(Change detection outputs)
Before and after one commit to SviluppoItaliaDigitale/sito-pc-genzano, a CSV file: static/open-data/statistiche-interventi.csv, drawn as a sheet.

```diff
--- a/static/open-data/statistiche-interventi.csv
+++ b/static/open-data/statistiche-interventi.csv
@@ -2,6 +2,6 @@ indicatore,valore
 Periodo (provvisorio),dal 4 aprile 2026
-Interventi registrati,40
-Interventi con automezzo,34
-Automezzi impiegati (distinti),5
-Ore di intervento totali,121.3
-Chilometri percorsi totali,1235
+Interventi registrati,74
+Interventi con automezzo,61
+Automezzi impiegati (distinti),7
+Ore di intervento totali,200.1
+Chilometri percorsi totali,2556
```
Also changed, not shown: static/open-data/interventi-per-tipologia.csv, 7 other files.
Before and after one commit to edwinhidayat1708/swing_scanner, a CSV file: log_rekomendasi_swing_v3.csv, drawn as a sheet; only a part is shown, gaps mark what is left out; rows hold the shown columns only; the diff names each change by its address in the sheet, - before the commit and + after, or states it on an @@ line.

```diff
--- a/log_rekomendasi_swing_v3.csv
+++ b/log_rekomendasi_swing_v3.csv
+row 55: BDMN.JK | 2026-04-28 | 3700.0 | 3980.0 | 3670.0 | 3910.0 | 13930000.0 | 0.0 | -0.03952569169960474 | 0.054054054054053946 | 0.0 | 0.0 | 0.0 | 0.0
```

EXERCISE REQUIREMENTS:
All that should appear in the response is the run of lines from the first line of the entries through the line containing "Also changed, not", copied exactly.

RESULT OF THE TASK:
Before and after one commit to SviluppoItaliaDigitale/sito-pc-genzano, a CSV file: static/open-data/statistiche-interventi.csv, drawn as a sheet.

```diff
--- a/static/open-data/statistiche-interventi.csv
+++ b/static/open-data/statistiche-interventi.csv
@@ -2,6 +2,6 @@ indicatore,valore
 Periodo (provvisorio),dal 4 aprile 2026
-Interventi registrati,40
-Interventi con automezzo,34
-Automezzi impiegati (distinti),5
-Ore di intervento totali,121.3
-Chilometri percorsi totali,1235
+Interventi registrati,74
+Interventi con automezzo,61
+Automezzi impiegati (distinti),7
+Ore di intervento totali,200.1
+Chilometri percorsi totali,2556
```
Also changed, not shown: static/open-data/interventi-per-tipologia.csv, 7 other files.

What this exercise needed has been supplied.